**** Provided entries

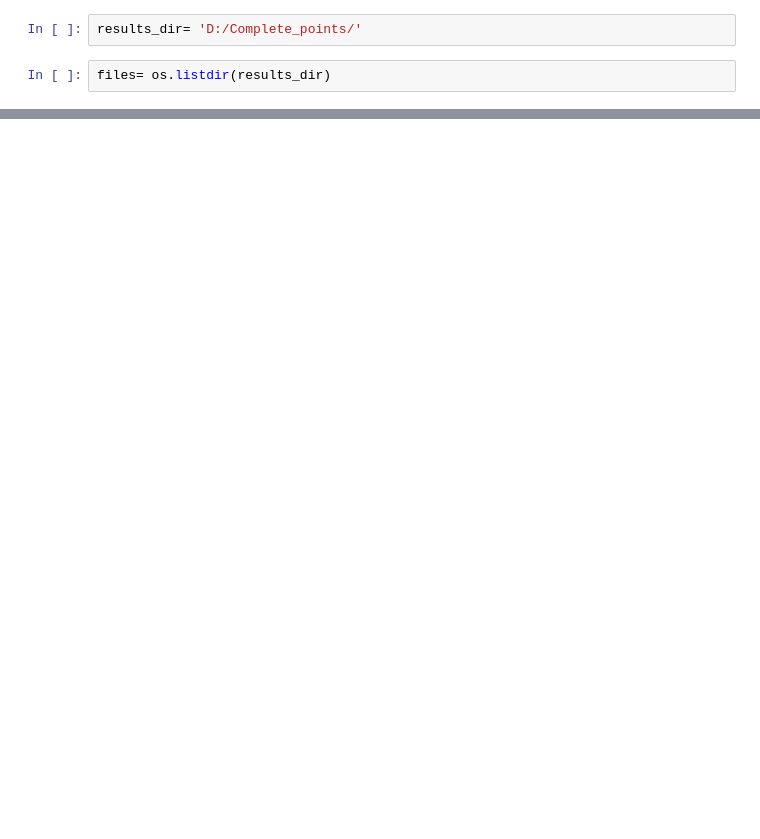
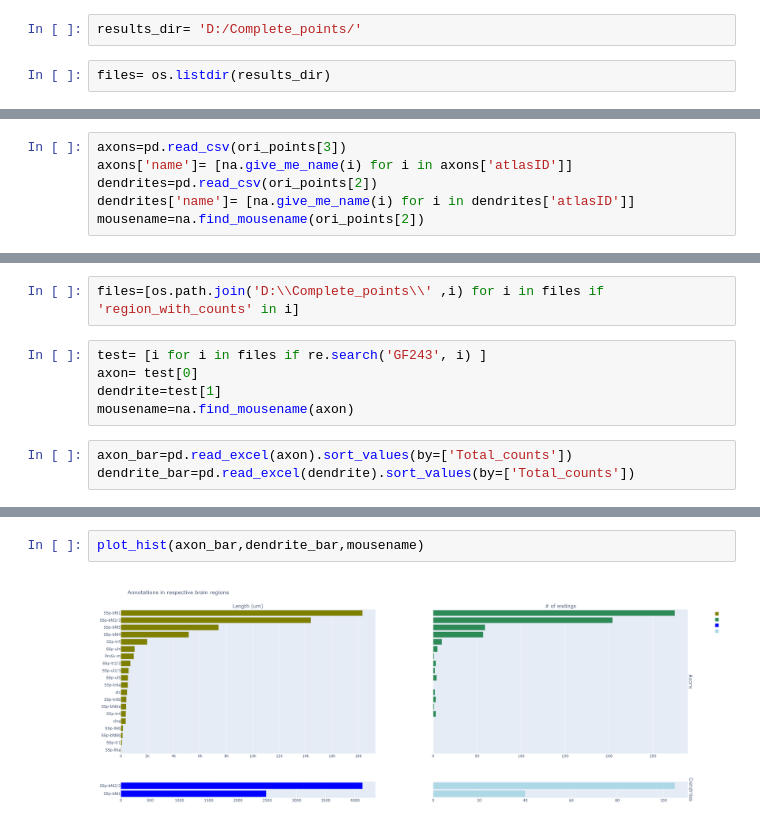
Before and after one commit to YANQI-LIU/Image_Registration, a Jupyter notebook: PlottingGraph.ipynb, the cells around one changed output, grey strips where cells are left out. Saved outputs shown, nothing was run; the diff lists cells and outputs as text; blank space fills up the shorter version.

```diff
--- a/PlottingGraph.ipynb
+++ b/PlottingGraph.ipynb
@@ -72,0 +98,6 @@ plot(fig)
+# %%
+axons=pd.read_csv(ori_points[3])
+axons['name']= [na.give_me_name(i) for i in axons['atlasID']]
+dendrites=pd.read_csv(ori_points[2])
+dendrites['name']= [na.give_me_name(i) for i in dendrites['atlasID']]
+mousename=na.find_mousename(ori_points[2])
@@ -120,0 +158,10 @@ def make_scatter(axons, dendrites):
+# %%
+files=[os.path.join('D:\\Complete_points\\' ,i) for i in files if 'region_with_counts' in i]
+# %%
+test= [i for i in files if re.search('GF243', i) ]
+axon= test[0]
+dendrite=test[1]
+mousename=na.find_mousename(axon)
+# %%
+axon_bar=pd.read_excel(axon).sort_values(by=['Total_counts'])
+dendrite_bar=pd.read_excel(dendrite).sort_values(by=['Total_counts'])
@@ -120,0 +239,4 @@ def make_scatter(axons, dendrites):
+# %%
+plot_hist(axon_bar,dendrite_bar,mousename)
+# %% [output]
+[figure, added]
```
Also changed, not shown: parts of 13 cells of this notebook, 5 other files.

********

## Exercise
All lines that include the word "notebook" must be copied from the material above.

## Task answer
Before and after one commit to YANQI-LIU/Image_Registration, a Jupyter notebook: PlottingGraph.ipynb, the cells around one changed output, grey strips where cells are left out. Saved outputs shown, nothing was run; the diff lists cells and outputs as text; blank space fills up the shorter version.
Also changed, not shown: parts of 13 cells of this notebook, 5 other files.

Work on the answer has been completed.